However, Phillips’ email gives a clue, indicating that whatever the National Governors Association and the Council of Chief State School Officers said to foundation officials in response to the Chosen 15 was effective. In her email, Phillips indicates the change was the result of “much discussion and careful consideration of your feedback.”
UPDATE: Dane Linn, the education division director of the NGA’s Center for Best Practices, said that there was concern—especially in this economic downturn—that some states would have an advantage over others. “We are really pleased that Gates will make investments that will put everyone on equal footing,” he said this morning. “We’ve got to create national momentum. We can’t have reform in just [a few] states.”
The foundation’s initial Chosen 15 were: Arkansas, Arizona, Florida, Georgia, Kentucky, Louisiana, Massachusetts, Minnesota, New Mexico, New York, North Carolina, Ohio, Pennsylvania, Tennessee, and Texas.
After these states were chosen, there was a lot of discussion in the ed policy world that these 15 had an early edge in Race to the Top.
It’s clear these states are still foundation favorites. Phillips’ email says: “These states...are poised to successfully scale reform efforts that can dramatically improve student achievement. Accordingly, these states will be targets for further foundation investment provided they continue to follow through on these commitments.”
UPDATE: I should point out that Gates is going to use the Arabella Legacy Fund to serve as the middleman for this grant.

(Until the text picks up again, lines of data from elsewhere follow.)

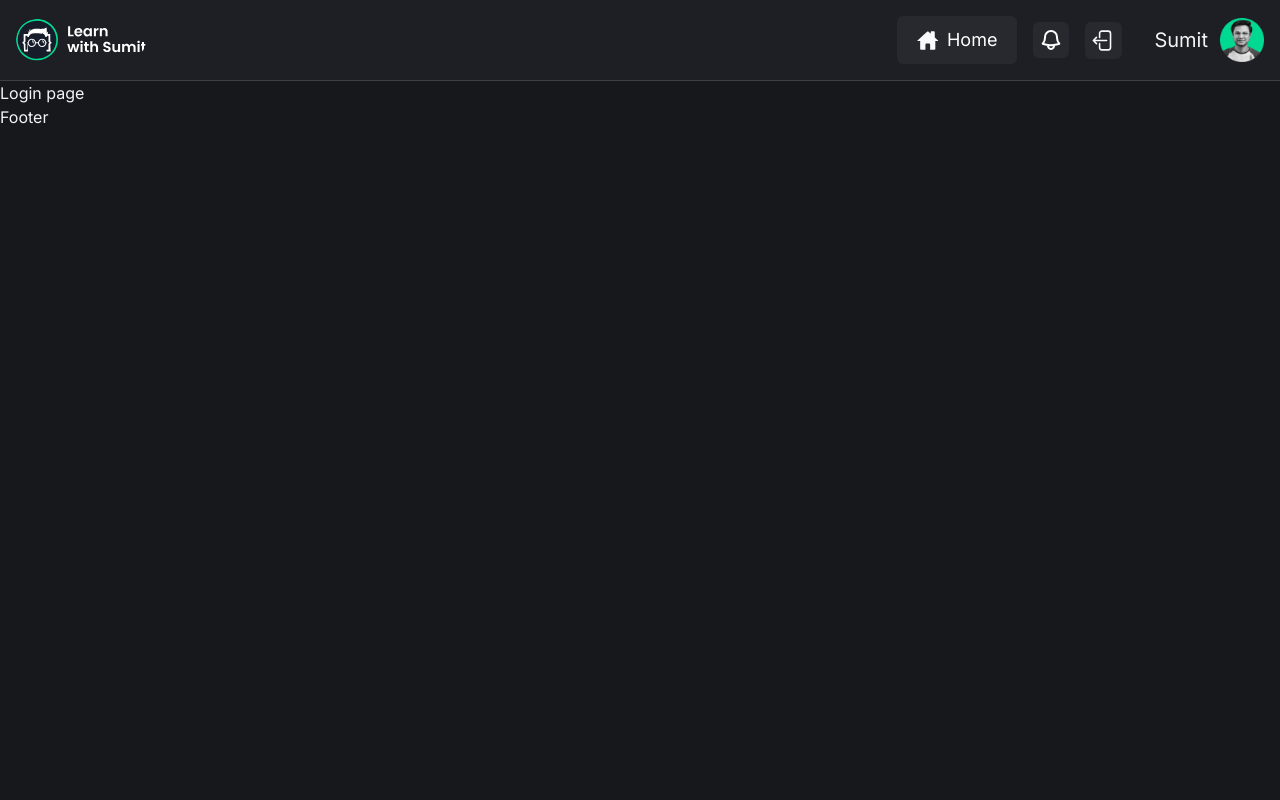
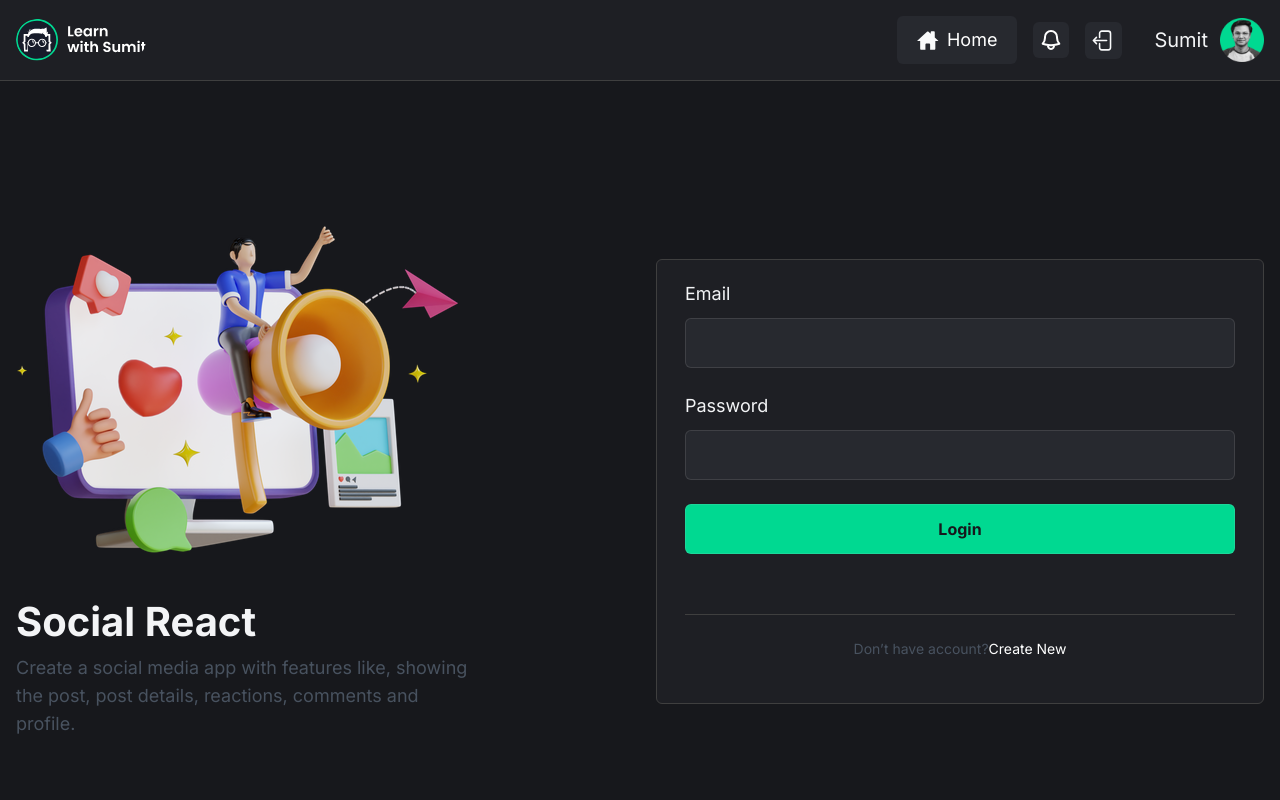
Before and after one commit to rirefat/social-react, a React (Vite) app: page /login in a window 1280 px wide. Shown: the top 800 px of the page. Built offline with nearby package versions, Linux system fonts and the light colour scheme.

Commit message:
done login page

```diff
--- a/src/components/Footer/Footer.jsx
+++ b/src/components/Footer/Footer.jsx
@@ -1,8 +1,8 @@
 const Footer = () => {
     return (
-        <div>
-            <h1>Footer</h1>
-        </div>
+        <footer className="text-center py-8 text-sm text-slate-600">
+            <p>Copyright || All Rights Reserved</p>
+        </footer>
     );
 };
 
--- a/src/components/Login/Login.jsx
+++ b/src/components/Login/Login.jsx
@@ -1,8 +1,73 @@
+import auth_illustration from '../../assets/images/auth_illustration.png';
+
 const Login = () => {
     return (
-        <div>
-            Login page
-        </div>
+        <main
+            className="flex min-h-screen items-center justify-center bg-deepDark py-8"
+        >
+            <div className="max-w-[1368px] flex-1">
+                <div className="container grid items-center gap-8 lg:grid-cols-2">
+
+                    <div>
+                        <img
+                            className="mb-12 max-w-full max-lg:hidden"
+                            src={auth_illustration}
+                            alt="auth_illustration"
+                        />
+                        <div>
+                            <h1 className="mb-3 text-4xl font-bold lg:text-[40px]">Social React</h1>
+                            <p className="max-w-[452px] text-gray-600/95 lg:text-lg">
+                                Create a social media app with features like, showing the post,
+                                post details, reactions, comments and profile.
+                            </p>
+                        </div>
+                    </div>
+
+                    <div className="card">
+                        <form className="border-b border-[#3F3F3F] pb-10 lg:pb-[60px]">
+
+                            <div className="form-control">
+                                <label className="auth-label" htmlFor="email">Email</label>
+                                <input
+                                    className="auth-input"
+                                    name="email"
+                                    type="email"
+                                    id="email"
+                                />
+                            </div>
+
+                            <div className="form-control">
+                                <label className="auth-label" htmlFor="password">Password</label>
+                                <input
+                                    className="auth-input"
+                                    name="password"
+                                    type="password"
+                                    id="password"
+                                />
+                            </div>
+
+                            <button
+                                className="auth-input bg-lwsGreen font-bold text-deepDark transition-all hover:opacity-90"
+                                type="submit"
+                            >
+                                Login
+                            </button>
+                        </form>
+                        <div className="py-4 lg:py-6">
+                            <p className="text-center text-xs text-gray-600/95 lg:text-sm">
+                                Don’t have account?
+                                <a
+                                    className="text-white transition-all hover:text-lwsGreen hover:underline"
+                                    href="/registration.html"
+                                >Create New</a
+                                >
+                            </p>
+                        </div>
+                    </div>
+
+                </div>
+            </div>
+        </main>
     );
 };
 
```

This is a grant management group that Gates has used before for some of its global health initiatives. Arabella staff will be the ones to run what seems to be the official warm-up to the Race to the Top—they will, on behalf of Gates, review the grant proposals from the states, answer questions, make the awards, and execute contracts.